Anyways, even though what Alex Osterwalder and the rest of the team propose is a fully customer-centric approach that starts with team assumptions that evolve into research-based facts, the contrast shouldn’t be only limited to what customers say and do but also taking into account a solid business model and a culture of continuous experimentation (as you can find ‘Business Model Generation’ and ‘Testing Business Ideas’ respectively, both being books created by Strategyzer). Books sips about these 2 coming soon, stay tuned! Meanwhile, a sip:
‘When you start exploring new ideas, you are usually in a space of maximum uncertainty. You don’t know if your ideas will work. Refining them in a business plan won’t make them more likely to succeed. You are better off testing your ideas with cheap experiments to learn and systematically reduce uncertainty.’
Jobs, pains, gains, test, repeat!
Value Proposition Design
How to Create Products and Services that Customers Want
by Alexander Osterwalder, Yves Pigneur, Greg Bernarda and Alan Sm
Do you want to put in the market meaningful solutions for actual customer needs? Is your company struggling to involve the different parts required for generating outcomes that meet customer expectations? or are you just curious to learn more about building solid value props?

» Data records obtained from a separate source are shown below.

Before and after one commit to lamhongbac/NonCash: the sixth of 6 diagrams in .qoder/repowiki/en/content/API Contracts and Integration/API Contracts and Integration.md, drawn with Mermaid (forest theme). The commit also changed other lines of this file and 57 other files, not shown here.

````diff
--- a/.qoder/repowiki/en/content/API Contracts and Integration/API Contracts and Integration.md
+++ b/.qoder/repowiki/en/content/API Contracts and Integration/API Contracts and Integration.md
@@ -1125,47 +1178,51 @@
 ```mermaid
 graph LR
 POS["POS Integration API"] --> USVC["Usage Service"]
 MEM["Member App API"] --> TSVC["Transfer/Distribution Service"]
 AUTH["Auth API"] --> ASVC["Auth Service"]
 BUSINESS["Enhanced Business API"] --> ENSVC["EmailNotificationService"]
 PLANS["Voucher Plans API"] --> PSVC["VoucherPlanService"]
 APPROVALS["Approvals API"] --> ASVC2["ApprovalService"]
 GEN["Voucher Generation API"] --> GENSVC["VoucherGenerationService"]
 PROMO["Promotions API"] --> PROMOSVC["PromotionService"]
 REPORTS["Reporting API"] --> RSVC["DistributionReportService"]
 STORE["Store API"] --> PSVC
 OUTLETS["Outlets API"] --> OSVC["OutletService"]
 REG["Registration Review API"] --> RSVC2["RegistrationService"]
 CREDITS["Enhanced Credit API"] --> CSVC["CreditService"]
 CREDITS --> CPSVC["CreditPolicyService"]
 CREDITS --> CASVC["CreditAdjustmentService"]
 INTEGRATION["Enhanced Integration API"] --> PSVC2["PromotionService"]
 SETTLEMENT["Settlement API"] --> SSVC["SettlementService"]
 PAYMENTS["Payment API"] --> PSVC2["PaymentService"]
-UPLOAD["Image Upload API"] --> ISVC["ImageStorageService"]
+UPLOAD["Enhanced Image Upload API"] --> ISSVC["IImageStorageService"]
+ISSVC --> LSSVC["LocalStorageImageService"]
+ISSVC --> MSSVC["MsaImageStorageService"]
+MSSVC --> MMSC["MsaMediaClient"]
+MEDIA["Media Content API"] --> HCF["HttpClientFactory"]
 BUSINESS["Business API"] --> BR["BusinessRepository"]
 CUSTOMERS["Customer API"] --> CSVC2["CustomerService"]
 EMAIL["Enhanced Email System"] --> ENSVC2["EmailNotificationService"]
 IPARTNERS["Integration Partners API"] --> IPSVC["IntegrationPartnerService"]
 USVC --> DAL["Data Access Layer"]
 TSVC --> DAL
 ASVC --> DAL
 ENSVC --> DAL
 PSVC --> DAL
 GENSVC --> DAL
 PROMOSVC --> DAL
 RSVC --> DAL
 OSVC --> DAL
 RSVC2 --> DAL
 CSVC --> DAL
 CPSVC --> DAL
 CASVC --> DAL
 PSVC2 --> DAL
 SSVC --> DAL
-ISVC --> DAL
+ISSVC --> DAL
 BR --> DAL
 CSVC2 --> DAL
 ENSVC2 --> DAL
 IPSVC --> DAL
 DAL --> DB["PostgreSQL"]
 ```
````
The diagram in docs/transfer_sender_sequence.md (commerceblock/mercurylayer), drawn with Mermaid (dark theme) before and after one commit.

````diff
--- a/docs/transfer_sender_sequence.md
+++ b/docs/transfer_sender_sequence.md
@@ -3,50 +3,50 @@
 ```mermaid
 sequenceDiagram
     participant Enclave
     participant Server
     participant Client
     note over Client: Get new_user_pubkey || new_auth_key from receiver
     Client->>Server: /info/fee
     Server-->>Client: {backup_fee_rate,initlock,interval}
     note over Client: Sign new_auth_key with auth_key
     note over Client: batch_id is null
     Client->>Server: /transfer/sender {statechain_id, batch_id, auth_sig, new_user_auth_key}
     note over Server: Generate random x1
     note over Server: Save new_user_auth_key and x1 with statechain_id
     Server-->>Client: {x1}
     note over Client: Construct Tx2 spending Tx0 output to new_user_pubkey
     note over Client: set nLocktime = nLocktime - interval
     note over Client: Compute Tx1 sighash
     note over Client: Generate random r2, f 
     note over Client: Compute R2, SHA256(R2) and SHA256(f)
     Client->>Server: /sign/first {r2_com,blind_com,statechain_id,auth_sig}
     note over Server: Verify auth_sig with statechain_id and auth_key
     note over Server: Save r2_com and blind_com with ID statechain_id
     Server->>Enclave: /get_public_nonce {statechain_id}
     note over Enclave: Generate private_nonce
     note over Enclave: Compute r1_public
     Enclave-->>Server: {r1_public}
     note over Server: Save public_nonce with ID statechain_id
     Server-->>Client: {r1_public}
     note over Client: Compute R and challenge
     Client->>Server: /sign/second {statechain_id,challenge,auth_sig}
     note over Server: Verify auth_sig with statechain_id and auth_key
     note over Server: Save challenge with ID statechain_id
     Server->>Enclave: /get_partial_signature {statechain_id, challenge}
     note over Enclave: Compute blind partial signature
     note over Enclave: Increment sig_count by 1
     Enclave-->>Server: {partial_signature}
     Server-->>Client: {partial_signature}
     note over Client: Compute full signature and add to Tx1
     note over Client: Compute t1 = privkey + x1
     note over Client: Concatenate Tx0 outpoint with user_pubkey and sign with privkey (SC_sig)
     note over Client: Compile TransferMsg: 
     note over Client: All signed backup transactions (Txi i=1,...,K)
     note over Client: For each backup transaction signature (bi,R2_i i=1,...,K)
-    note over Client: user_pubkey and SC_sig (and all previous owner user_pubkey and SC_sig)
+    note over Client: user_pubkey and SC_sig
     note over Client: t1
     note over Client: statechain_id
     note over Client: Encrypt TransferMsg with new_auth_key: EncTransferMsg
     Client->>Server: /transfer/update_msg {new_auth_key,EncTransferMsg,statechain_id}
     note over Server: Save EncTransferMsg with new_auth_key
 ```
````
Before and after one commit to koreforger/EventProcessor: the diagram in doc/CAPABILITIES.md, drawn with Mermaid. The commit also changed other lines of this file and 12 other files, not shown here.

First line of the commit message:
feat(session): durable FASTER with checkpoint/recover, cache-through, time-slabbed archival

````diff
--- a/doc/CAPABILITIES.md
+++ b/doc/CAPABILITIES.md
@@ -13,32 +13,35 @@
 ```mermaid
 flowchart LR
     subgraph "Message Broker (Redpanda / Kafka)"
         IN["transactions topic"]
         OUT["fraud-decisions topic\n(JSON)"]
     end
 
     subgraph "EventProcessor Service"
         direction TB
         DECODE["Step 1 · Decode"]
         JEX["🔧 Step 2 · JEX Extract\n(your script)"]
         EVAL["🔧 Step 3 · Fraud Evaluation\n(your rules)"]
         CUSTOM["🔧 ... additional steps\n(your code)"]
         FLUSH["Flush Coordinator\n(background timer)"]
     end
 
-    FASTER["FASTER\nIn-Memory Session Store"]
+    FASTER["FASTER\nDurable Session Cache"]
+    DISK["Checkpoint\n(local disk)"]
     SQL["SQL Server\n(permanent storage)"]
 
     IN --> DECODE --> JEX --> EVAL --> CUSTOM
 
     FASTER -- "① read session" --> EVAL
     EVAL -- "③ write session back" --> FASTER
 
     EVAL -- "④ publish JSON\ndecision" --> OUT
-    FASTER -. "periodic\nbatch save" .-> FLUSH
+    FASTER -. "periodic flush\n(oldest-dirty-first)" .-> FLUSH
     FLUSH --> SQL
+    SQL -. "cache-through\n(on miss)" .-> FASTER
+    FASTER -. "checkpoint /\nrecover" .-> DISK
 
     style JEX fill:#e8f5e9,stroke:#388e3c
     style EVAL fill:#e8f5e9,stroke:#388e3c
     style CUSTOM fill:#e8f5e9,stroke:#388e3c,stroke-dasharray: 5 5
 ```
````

This (together with the rest of Strategyzer books) is your answer!
320 pages, Wiley John + Sons 2014